WHAT IS EXPECTED ::
What you produce should be every line from the data that includes "changed".

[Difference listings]
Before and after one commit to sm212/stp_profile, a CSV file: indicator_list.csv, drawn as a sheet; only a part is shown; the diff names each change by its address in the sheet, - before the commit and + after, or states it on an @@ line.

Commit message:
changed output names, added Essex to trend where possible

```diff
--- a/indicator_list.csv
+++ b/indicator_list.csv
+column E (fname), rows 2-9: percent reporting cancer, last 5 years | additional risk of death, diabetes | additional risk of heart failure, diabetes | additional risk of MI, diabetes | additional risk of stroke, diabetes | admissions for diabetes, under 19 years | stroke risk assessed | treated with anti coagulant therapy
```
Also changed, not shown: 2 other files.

ANSWER BOX ::
changed output names, added Essex to trend where possible
Also changed, not shown: 2 other files.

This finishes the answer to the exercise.